German data update

The German corpus is located at /projects/speech/corpus/VM1. This directory contains numerous subdirectories for the various conversations in the corpus. Note that some of these are in Japanese, English, or a mix of English, German, and Denglisch – we only want data from directories starting with k, l, m, n, g, w (not all of which exist in the version of the corpus we have). There is documentation in the zipped file VM1/

The working directory for the VM1 recipe that we’re building is in kaldi-master/egs/vm1. Here you will find our version of and the various scripts it uses, most of which are in vm1/local or in a pre-existing directory in kaldi-master somewhere.

The script local/ generates all of the necessary files in appropriate format for Kaldi to process and places them in data/. Most of the data can be pulled either from the JSON files in the VM1 directory, or from the documentation and metadata in VM1/, which contains a lexicon, speaker information, etc.

Korean data update

The LDC Korean data is all on the server, except for the corpus from 1996, with files extracted. Paths have been added to the earlier post, e.g. /projects/ldc/ldc-standard-license/2003/LDC2003S0. At the outset we are concentrating on the data from 2003.


Before I was able to get this command (Step 5 from Mats’, we needed some files that were weren’t aware of. In total, you will need the following files before this command will work. All paths are relative to

  • data/local/dict/lexicon.txt
  • data/local/dict/nonsilence_phones.txt
  • data/local/dict/optional_silence.txt
  • data/local/dict/silence_phones.txt
  • will complain if you don’t have any one of these. The complaint for is a little less clear, since not having this file seems to result in other errors.

lexicon.txt contains a lexical entry on each line which consists of a word, a space, and then the phones in that word, separated by spaces.

nonsilence_phones.txt contains one phone symbol per line.

optional_silence.txt contains the symbol for an optional silence. This is just sil, but the file still needs to exist. Make sure that there is a newline at the end.

silence_phones.txt can be identical to optional_silence.txt can be copied from RM, though you may need to edit the KALDI_ROOT variable, since this is a relative path.

The German versions of all of these can be seen in kaldi-master/egs/vm1.

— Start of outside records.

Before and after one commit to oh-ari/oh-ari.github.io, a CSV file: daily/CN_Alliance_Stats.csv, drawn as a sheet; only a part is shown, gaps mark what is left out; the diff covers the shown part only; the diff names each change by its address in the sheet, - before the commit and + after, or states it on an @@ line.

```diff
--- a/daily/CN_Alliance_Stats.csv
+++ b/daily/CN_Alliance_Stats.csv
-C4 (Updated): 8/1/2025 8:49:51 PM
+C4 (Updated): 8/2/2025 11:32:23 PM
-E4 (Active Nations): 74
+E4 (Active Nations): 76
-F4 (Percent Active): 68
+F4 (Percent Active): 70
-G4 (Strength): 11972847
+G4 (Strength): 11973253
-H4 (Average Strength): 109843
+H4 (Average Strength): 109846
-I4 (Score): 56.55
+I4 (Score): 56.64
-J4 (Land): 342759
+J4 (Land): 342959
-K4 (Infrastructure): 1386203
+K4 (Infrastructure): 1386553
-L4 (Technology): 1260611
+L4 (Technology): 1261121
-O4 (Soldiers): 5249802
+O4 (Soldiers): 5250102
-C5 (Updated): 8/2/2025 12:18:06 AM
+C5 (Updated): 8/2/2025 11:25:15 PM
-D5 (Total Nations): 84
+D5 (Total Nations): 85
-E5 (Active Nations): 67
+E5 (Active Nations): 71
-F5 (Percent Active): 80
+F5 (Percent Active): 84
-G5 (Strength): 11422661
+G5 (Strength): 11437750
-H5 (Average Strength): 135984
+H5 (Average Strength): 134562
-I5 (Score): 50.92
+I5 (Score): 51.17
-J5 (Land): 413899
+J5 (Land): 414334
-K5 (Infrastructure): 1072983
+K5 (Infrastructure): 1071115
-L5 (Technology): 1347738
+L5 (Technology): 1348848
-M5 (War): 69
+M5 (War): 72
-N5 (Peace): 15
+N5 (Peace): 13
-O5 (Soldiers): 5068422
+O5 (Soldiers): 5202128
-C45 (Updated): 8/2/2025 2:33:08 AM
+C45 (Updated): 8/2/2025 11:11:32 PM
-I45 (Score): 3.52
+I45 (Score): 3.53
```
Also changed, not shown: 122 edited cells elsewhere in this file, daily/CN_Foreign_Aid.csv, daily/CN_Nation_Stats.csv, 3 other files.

Kaldi-alignments-matlab is a Matlab program that displays Kaldi alignments like the ones we looked at in class yesterday. Install it from GitHub. You also need to install the voicebox toolbox and put it on the Matlab path. Open display_switch.m in the editor, run it from the GUI (with the default argument that is supplied) and accept the suggestion to switch the Matlab directory. Data from the Librispeech corpus are read from sub-directories that are included with the distribution.

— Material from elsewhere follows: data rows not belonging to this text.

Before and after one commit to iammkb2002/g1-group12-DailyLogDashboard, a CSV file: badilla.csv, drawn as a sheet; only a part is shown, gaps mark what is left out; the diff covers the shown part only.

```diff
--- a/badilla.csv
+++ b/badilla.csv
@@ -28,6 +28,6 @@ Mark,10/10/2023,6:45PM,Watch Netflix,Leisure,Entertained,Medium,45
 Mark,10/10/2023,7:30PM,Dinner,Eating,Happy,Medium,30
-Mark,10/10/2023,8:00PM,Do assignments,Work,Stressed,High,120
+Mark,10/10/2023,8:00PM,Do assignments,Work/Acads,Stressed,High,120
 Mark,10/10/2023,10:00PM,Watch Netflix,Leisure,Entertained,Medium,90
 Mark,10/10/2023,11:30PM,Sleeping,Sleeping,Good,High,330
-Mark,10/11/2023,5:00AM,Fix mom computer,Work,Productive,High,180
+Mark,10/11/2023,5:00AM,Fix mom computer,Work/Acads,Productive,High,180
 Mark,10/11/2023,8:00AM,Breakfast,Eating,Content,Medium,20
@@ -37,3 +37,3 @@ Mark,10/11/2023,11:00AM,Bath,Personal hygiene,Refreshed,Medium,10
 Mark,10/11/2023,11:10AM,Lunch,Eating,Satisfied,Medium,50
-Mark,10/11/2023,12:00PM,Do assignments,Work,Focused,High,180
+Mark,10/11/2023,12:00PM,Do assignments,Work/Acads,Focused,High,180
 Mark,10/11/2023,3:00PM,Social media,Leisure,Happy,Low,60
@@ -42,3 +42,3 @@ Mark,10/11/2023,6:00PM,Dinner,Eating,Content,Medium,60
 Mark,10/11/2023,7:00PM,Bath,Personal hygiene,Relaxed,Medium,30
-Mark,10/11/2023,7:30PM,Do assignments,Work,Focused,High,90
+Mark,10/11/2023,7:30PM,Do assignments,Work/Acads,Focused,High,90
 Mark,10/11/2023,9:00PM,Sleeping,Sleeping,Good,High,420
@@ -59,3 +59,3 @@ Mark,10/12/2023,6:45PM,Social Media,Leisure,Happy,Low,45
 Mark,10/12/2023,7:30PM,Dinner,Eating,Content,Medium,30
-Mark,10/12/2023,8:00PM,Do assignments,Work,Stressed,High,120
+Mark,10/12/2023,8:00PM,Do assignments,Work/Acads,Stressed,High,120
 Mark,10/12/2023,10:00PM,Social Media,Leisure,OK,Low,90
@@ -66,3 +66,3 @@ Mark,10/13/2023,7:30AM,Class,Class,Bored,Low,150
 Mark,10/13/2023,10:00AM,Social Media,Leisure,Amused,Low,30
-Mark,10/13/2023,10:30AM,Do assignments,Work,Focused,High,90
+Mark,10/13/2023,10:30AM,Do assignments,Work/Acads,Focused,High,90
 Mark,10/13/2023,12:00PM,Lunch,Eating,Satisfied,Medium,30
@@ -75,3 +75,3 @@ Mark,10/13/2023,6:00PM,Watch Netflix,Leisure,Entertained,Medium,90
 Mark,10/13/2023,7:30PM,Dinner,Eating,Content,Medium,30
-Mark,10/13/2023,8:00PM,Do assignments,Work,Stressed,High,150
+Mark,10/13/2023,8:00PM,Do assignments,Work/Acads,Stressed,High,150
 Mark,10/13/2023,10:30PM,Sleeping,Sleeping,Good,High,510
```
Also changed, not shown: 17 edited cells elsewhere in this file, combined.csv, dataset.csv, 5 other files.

The above worked for me on a Mac different from the one where I developed it. Try it, it’s a good way of checking qualitatively how well the alignment is working. We want to include code in the project directories on Kay that generates data files like the ones in the matlab-mat and matlab-dat sub-directories.

Language data roundup

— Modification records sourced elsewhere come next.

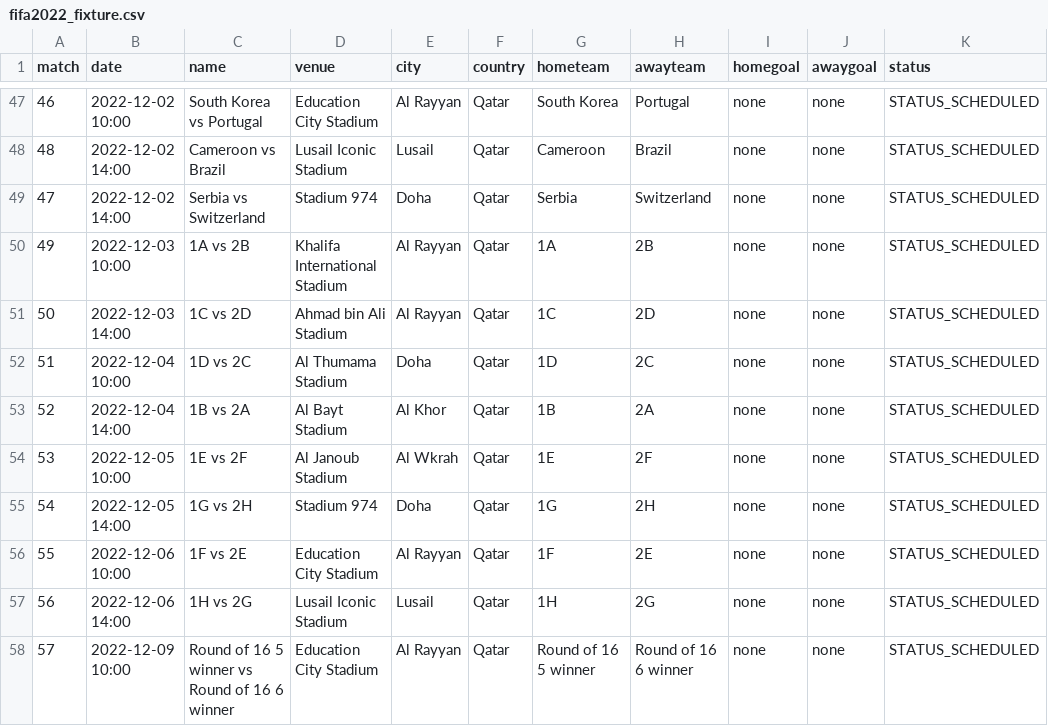
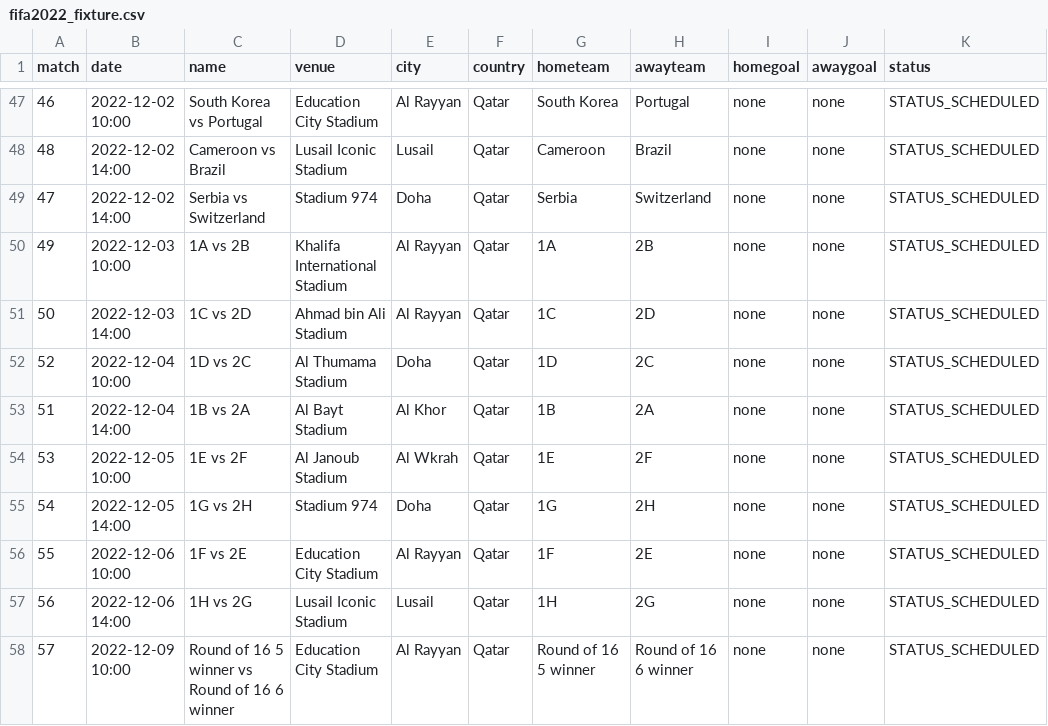
Before and after one commit to excel4soccer/FIFA2022_WC, a CSV file: fifa2022_fixture.csv, drawn as a sheet; only a part is shown, gaps mark what is left out; the diff names each change by its address in the sheet, - before the commit and + after, or states it on an @@ line.

Commit message:
commit 2022-09-18T04:36:54Z

```diff
--- a/fifa2022_fixture.csv
+++ b/fifa2022_fixture.csv
-A52 (match): 51
+A52 (match): 52
-A53 (match): 52
+A53 (match): 51
```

We are almost set with initial language data for German, Korean, and Spanish.

  1. For German, it’s Verbmobil I. The data on Kay include audio, orthographic transcrips, and phonetic transcripts. It seems to be all we need. See /projects/speech/corpus/VM1.
  2. For Korean, Bruce has installed
    LDC2003S07 Korean Telephone Conversations Complete Set on Kay.
    It needs to be verified, but apparently it includes speech, orthographic transcript, and corresponding lexicon.
    Correction: the combined corpus is not there yet, but the individual parts are. See these locations on kay (lexicon, speech, transcript).


  3. For Spanish, we are buying the CALLHOME lexicon, speech, and transcript. Fisher Spanish is already installed on kay. In the egs directory, there is already a script for Fisher Spanish+Callhome. Rather than pretending it’s not done already, let’s focus on building on it to add more data, improve the morphology, and whatever.

Naomi Enzinna, has joined the Spanish group. Prof. Jiwon Yun from Stony Brook will collaborate on Korean. She already has a good initial solution for grapheme to phoneme conversion, which could make it possible to include the Korean Broadcast News/Transcripts, where we need the phonetic lexicon.